Extracted material
........
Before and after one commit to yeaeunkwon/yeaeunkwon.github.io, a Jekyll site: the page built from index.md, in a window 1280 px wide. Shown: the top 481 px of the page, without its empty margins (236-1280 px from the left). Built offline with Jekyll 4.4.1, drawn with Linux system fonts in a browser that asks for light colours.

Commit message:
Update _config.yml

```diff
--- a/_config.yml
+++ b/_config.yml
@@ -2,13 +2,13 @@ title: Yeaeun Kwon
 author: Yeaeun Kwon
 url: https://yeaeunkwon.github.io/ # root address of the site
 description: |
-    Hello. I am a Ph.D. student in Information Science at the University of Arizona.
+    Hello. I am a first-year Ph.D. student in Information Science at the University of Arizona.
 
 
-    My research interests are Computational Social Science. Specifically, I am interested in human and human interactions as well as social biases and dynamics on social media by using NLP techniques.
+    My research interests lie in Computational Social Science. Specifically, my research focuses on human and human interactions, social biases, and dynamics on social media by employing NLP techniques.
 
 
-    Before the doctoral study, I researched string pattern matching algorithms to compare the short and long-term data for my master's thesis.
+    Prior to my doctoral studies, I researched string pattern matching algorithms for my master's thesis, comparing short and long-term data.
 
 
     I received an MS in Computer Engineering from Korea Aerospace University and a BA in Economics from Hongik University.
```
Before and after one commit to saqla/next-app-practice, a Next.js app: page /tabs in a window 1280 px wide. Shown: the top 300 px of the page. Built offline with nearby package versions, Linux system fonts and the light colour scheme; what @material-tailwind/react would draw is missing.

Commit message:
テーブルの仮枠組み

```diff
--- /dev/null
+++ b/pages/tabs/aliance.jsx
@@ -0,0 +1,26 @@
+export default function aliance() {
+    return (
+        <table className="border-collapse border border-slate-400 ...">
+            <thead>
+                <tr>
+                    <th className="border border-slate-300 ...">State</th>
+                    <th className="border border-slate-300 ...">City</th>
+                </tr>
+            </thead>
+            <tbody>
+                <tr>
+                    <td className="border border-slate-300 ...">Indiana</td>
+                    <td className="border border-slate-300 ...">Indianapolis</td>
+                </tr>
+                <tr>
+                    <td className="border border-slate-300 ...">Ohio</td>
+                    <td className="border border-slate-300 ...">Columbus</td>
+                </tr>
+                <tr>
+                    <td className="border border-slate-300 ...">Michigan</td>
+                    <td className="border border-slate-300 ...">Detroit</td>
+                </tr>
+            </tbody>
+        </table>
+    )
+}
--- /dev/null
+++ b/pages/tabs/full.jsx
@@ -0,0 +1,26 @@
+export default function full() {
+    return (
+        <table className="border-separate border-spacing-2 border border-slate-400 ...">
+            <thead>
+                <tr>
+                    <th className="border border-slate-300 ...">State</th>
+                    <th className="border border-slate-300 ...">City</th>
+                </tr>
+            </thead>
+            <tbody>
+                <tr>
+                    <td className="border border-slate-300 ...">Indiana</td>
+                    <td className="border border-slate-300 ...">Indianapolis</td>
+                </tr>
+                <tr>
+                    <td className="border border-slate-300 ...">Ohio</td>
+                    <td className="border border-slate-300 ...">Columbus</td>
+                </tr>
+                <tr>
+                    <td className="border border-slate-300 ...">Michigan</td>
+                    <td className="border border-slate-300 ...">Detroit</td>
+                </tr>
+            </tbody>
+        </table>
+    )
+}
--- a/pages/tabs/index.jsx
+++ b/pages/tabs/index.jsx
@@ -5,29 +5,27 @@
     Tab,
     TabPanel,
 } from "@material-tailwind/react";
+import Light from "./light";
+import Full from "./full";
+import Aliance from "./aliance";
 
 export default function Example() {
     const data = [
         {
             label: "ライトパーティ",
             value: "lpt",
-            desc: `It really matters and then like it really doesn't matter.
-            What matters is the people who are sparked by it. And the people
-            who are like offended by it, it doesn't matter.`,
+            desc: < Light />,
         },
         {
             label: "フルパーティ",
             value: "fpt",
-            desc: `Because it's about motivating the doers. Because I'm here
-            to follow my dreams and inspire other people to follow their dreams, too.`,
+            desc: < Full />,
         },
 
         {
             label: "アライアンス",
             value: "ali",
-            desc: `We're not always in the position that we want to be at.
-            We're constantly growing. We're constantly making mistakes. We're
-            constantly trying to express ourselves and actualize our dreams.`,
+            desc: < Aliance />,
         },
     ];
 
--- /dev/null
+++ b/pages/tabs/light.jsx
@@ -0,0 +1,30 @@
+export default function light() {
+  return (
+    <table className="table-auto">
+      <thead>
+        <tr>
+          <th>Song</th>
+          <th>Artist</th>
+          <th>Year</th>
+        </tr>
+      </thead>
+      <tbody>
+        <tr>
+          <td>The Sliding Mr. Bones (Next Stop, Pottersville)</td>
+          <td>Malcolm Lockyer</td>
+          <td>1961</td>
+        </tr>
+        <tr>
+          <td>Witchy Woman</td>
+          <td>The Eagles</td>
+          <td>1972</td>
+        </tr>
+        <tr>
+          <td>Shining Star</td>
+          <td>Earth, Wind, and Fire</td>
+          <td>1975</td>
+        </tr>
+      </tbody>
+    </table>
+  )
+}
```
........
Your assignment
Nothing added, nothing dropped: copy the data above.

Exercise response
Before and after one commit to yeaeunkwon/yeaeunkwon.github.io, a Jekyll site: the page built from index.md, in a window 1280 px wide. Shown: the top 481 px of the page, without its empty margins (236-1280 px from the left). Built offline with Jekyll 4.4.1, drawn with Linux system fonts in a browser that asks for light colours.

Commit message:
Update _config.yml

```diff
--- a/_config.yml
+++ b/_config.yml
@@ -2,13 +2,13 @@ title: Yeaeun Kwon
 author: Yeaeun Kwon
 url: https://yeaeunkwon.github.io/ # root address of the site
 description: |
-    Hello. I am a Ph.D. student in Information Science at the University of Arizona.
+    Hello. I am a first-year Ph.D. student in Information Science at the University of Arizona.
 
 
-    My research interests are Computational Social Science. Specifically, I am interested in human and human interactions as well as social biases and dynamics on social media by using NLP techniques.
+    My research interests lie in Computational Social Science. Specifically, my research focuses on human and human interactions, social biases, and dynamics on social media by employing NLP techniques.
 
 
-    Before the doctoral study, I researched string pattern matching algorithms to compare the short and long-term data for my master's thesis.
+    Prior to my doctoral studies, I researched string pattern matching algorithms for my master's thesis, comparing short and long-term data.
 
 
     I received an MS in Computer Engineering from Korea Aerospace University and a BA in Economics from Hongik University.
```
Before and after one commit to saqla/next-app-practice, a Next.js app: page /tabs in a window 1280 px wide. Shown: the top 300 px of the page. Built offline with nearby package versions, Linux system fonts and the light colour scheme; what @material-tailwind/react would draw is missing.

Commit message:
テーブルの仮枠組み

```diff
--- /dev/null
+++ b/pages/tabs/aliance.jsx
@@ -0,0 +1,26 @@
+export default function aliance() {
+    return (
+        <table className="border-collapse border border-slate-400 ...">
+            <thead>
+                <tr>
+                    <th className="border border-slate-300 ...">State</th>
+                    <th className="border border-slate-300 ...">City</th>
+                </tr>
+            </thead>
+            <tbody>
+                <tr>
+                    <td className="border border-slate-300 ...">Indiana</td>
+                    <td className="border border-slate-300 ...">Indianapolis</td>
+                </tr>
+                <tr>
+                    <td className="border border-slate-300 ...">Ohio</td>
+                    <td className="border border-slate-300 ...">Columbus</td>
+                </tr>
+                <tr>
+                    <td className="border border-slate-300 ...">Michigan</td>
+                    <td className="border border-slate-300 ...">Detroit</td>
+                </tr>
+            </tbody>
+        </table>
+    )
+}
--- /dev/null
+++ b/pages/tabs/full.jsx
@@ -0,0 +1,26 @@
+export default function full() {
+    return (
+        <table className="border-separate border-spacing-2 border border-slate-400 ...">
+            <thead>
+                <tr>
+                    <th className="border border-slate-300 ...">State</th>
+                    <th className="border border-slate-300 ...">City</th>
+                </tr>
+            </thead>
+            <tbody>
+                <tr>
+                    <td className="border border-slate-300 ...">Indiana</td>
+                    <td className="border border-slate-300 ...">Indianapolis</td>
+                </tr>
+                <tr>
+                    <td className="border border-slate-300 ...">Ohio</td>
+                    <td className="border border-slate-300 ...">Columbus</td>
+                </tr>
+                <tr>
+                    <td className="border border-slate-300 ...">Michigan</td>
+                    <td className="border border-slate-300 ...">Detroit</td>
+                </tr>
+            </tbody>
+        </table>
+    )
+}
--- a/pages/tabs/index.jsx
+++ b/pages/tabs/index.jsx
@@ -5,29 +5,27 @@
     Tab,
     TabPanel,
 } from "@material-tailwind/react";
+import Light from "./light";
+import Full from "./full";
+import Aliance from "./aliance";
 
 export default function Example() {
     const data = [
         {
             label: "ライトパーティ",
             value: "lpt",
-            desc: `It really matters and then like it really doesn't matter.
-            What matters is the people who are sparked by it. And the people
-            who are like offended by it, it doesn't matter.`,
+            desc: < Light />,
         },
         {
             label: "フルパーティ",
             value: "fpt",
-            desc: `Because it's about motivating the doers. Because I'm here
-            to follow my dreams and inspire other people to follow their dreams, too.`,
+            desc: < Full />,
         },
 
         {
             label: "アライアンス",
             value: "ali",
-            desc: `We're not always in the position that we want to be at.
-            We're constantly growing. We're constantly making mistakes. We're
-            constantly trying to express ourselves and actualize our dreams.`,
+            desc: < Aliance />,
         },
     ];
 
--- /dev/null
+++ b/pages/tabs/light.jsx
@@ -0,0 +1,30 @@
+export default function light() {
+  return (
+    <table className="table-auto">
+      <thead>
+        <tr>
+          <th>Song</th>
+          <th>Artist</th>
+          <th>Year</th>
+        </tr>
+      </thead>
+      <tbody>
+        <tr>
+          <td>The Sliding Mr. Bones (Next Stop, Pottersville)</td>
+          <td>Malcolm Lockyer</td>
+          <td>1961</td>
+        </tr>
+        <tr>
+          <td>Witchy Woman</td>
+          <td>The Eagles</td>
+          <td>1972</td>
+        </tr>
+        <tr>
+          <td>Shining Star</td>
+          <td>Earth, Wind, and Fire</td>
+          <td>1975</td>
+        </tr>
+      </tbody>
+    </table>
+  )
+}
```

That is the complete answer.